* [Information shown]:
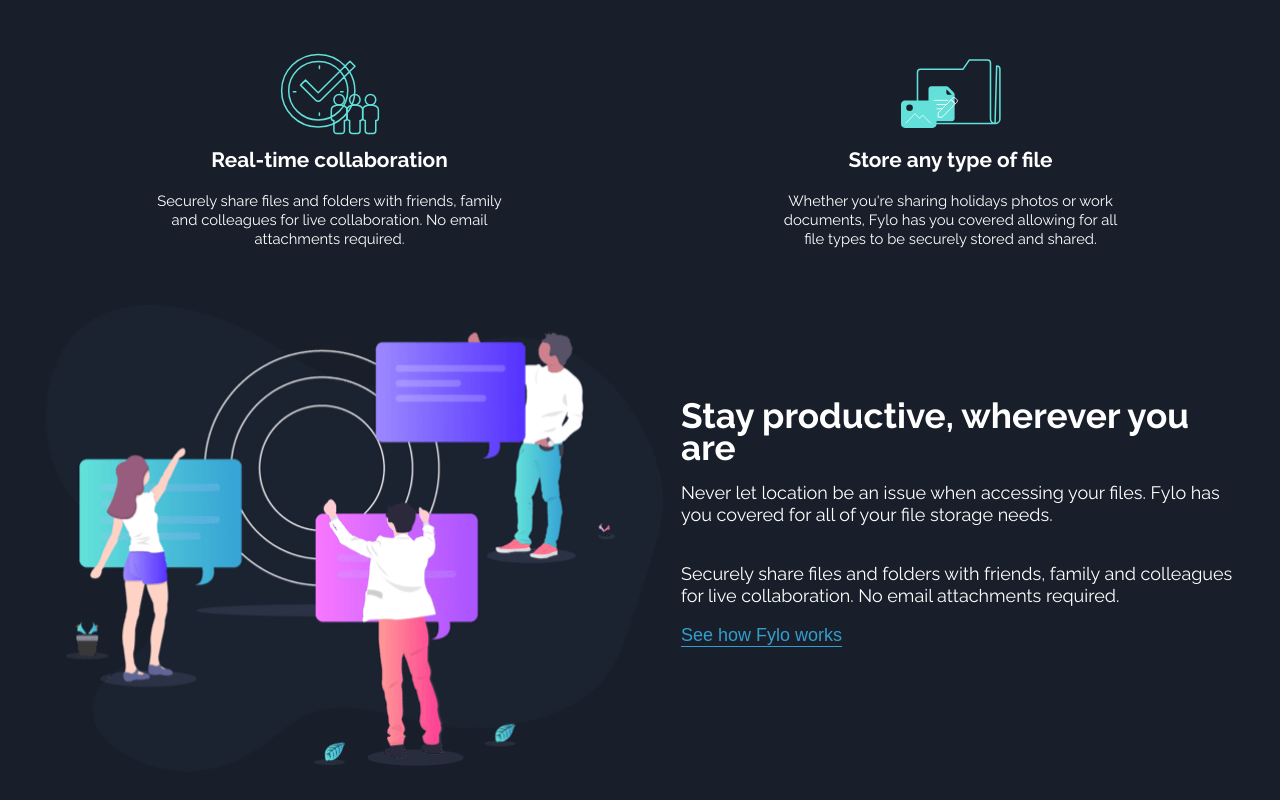
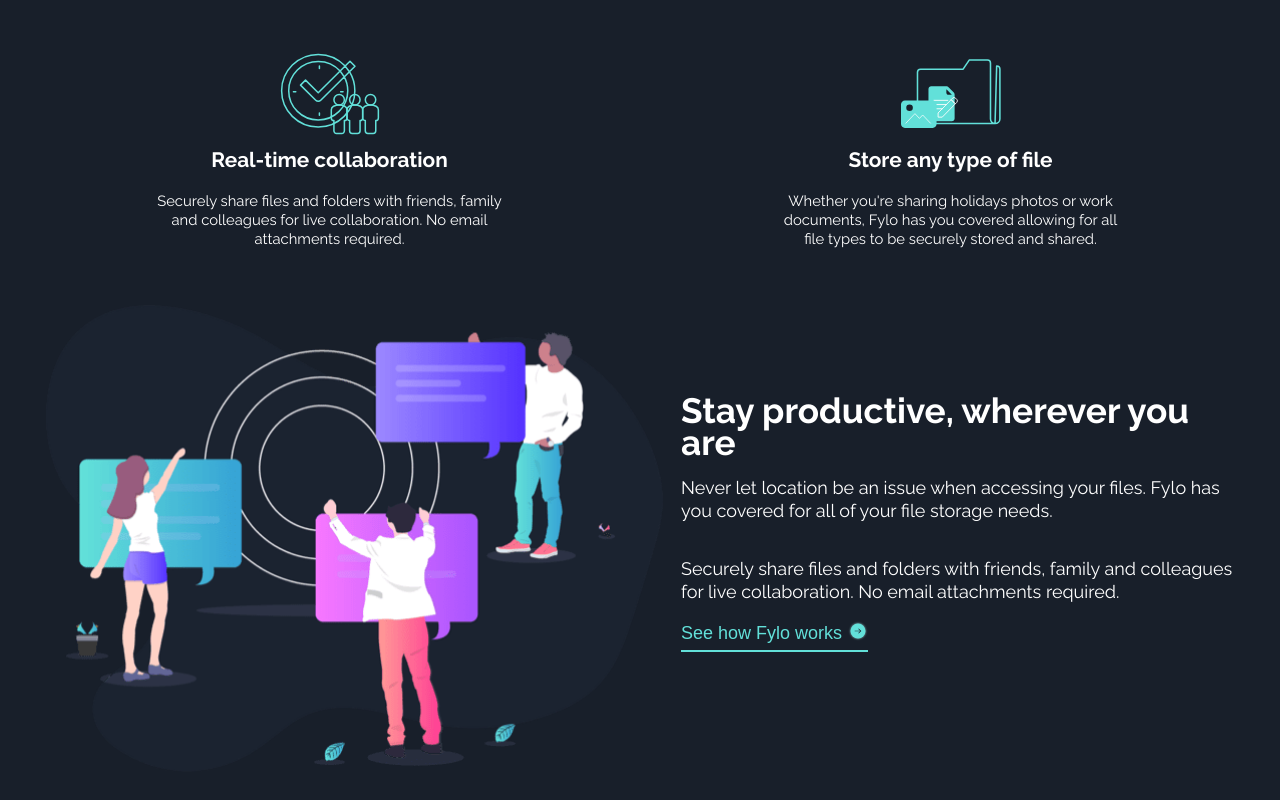
Before and after one commit to DonquixoteSabo/fylo-dark-theme, a Next.js app: page / in a window 1280 px wide. Shown: the part 1272-2072 px from the top of the page. Built offline with nearby package versions, Linux system fonts and the light colour scheme.

Commit message:
feat: :sparkles: Style button

```diff
--- a/components/Info.js
+++ b/components/Info.js
@@ -6,7 +6,6 @@ const InfoWrapper = styled.article`
   flex-direction: column;
   justify-content: center;
   align-items: center;
-  /* max-width: 1200px; */
   margin: 0 auto;
   padding: 2em;
   @media screen and (min-width: 986px) {
@@ -25,7 +24,6 @@ const TextContainer = styled.div`
     display: flex;
     flex-direction: column;
     justify-content: center;
-    /* align-items: center; */
   }
 `;
 
@@ -39,18 +37,42 @@ const Text = styled.p`
 `;
 
 const Button = styled.button`
+  display: flex;
+  align-items: center;
   background: none;
   border: none;
-  color: hsl(198, 60%, 50%);
-  border-bottom: 1px solid hsl(198, 60%, 50%);
+  color: ${({ theme }) => theme.colors.cadetBlue};
+  border-bottom: 2px solid ${({ theme }) => theme.colors.cadetBlue};
+  padding-bottom: 0.2em;
   font-size: 1.125rem;
   margin-bottom: 30px;
+  transition: 0.3s ease-in-out;
+  .arrow-hover {
+    display: none;
+  }
+  .arrow {
+    margin-left: 0.3em;
+  }
+  img {
+    width: 20px;
+  }
+  &:hover {
+    color: ${({ theme }) => theme.colors.neutral};
+    border-bottom: 2px solid ${({ theme }) => theme.colors.neutral};
+    transform: translateY(-10%);
+
+    img {
+      display: none;
+    }
+    .arrow-hover {
+      display: block;
+    }
+  }
 `;
 
 const StyledImage = styled(Image)`
   width: 50%;
   max-width: 700px;
-  flex-grow: 1;
   object-fit: contain;
 `;
 
@@ -73,7 +95,13 @@ export default function Info() {
           for live collaboration. No email attachments required.
         </Text>
         <div>
-          <Button>See how Fylo works</Button>
+          <Button>
+            See how Fylo works{' '}
+            <span className="arrow">
+              <img src="/images/icon-arrow.svg" alt="arrow icon" />
+              <div className="arrow-hover">&rarr;</div>
+            </span>
+          </Button>
         </div>
       </TextContainer>
     </InfoWrapper>
--- a/pages/_app.js
+++ b/pages/_app.js
@@ -17,6 +17,7 @@ const theme = {
   colors: {
     primary: '#0070f3',
     neutral: 'hsl(0, 0%, 100%)',
+    cadetBlue: '#62E0D9',
   },
 };
 
```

* [What the task asks]: With the pictures left aside, write out all of the records above exactly.

* [Response to the exercise]:
Before and after one commit to DonquixoteSabo/fylo-dark-theme, a Next.js app: page / in a window 1280 px wide. Shown: the part 1272-2072 px from the top of the page. Built offline with nearby package versions, Linux system fonts and the light colour scheme.

Commit message:
feat: :sparkles: Style button

```diff
--- a/components/Info.js
+++ b/components/Info.js
@@ -6,7 +6,6 @@ const InfoWrapper = styled.article`
   flex-direction: column;
   justify-content: center;
   align-items: center;
-  /* max-width: 1200px; */
   margin: 0 auto;
   padding: 2em;
   @media screen and (min-width: 986px) {
@@ -25,7 +24,6 @@ const TextContainer = styled.div`
     display: flex;
     flex-direction: column;
     justify-content: center;
-    /* align-items: center; */
   }
 `;
 
@@ -39,18 +37,42 @@ const Text = styled.p`
 `;
 
 const Button = styled.button`
+  display: flex;
+  align-items: center;
   background: none;
   border: none;
-  color: hsl(198, 60%, 50%);
-  border-bottom: 1px solid hsl(198, 60%, 50%);
+  color: ${({ theme }) => theme.colors.cadetBlue};
+  border-bottom: 2px solid ${({ theme }) => theme.colors.cadetBlue};
+  padding-bottom: 0.2em;
   font-size: 1.125rem;
   margin-bottom: 30px;
+  transition: 0.3s ease-in-out;
+  .arrow-hover {
+    display: none;
+  }
+  .arrow {
+    margin-left: 0.3em;
+  }
+  img {
+    width: 20px;
+  }
+  &:hover {
+    color: ${({ theme }) => theme.colors.neutral};
+    border-bottom: 2px solid ${({ theme }) => theme.colors.neutral};
+    transform: translateY(-10%);
+
+    img {
+      display: none;
+    }
+    .arrow-hover {
+      display: block;
+    }
+  }
 `;
 
 const StyledImage = styled(Image)`
   width: 50%;
   max-width: 700px;
-  flex-grow: 1;
   object-fit: contain;
 `;
 
@@ -73,7 +95,13 @@ export default function Info() {
           for live collaboration. No email attachments required.
         </Text>
         <div>
-          <Button>See how Fylo works</Button>
+          <Button>
+            See how Fylo works{' '}
+            <span className="arrow">
+              <img src="/images/icon-arrow.svg" alt="arrow icon" />
+              <div className="arrow-hover">&rarr;</div>
+            </span>
+          </Button>
         </div>
       </TextContainer>
     </InfoWrapper>
--- a/pages/_app.js
+++ b/pages/_app.js
@@ -17,6 +17,7 @@ const theme = {
   colors: {
     primary: '#0070f3',
     neutral: 'hsl(0, 0%, 100%)',
+    cadetBlue: '#62E0D9',
   },
 };
 
```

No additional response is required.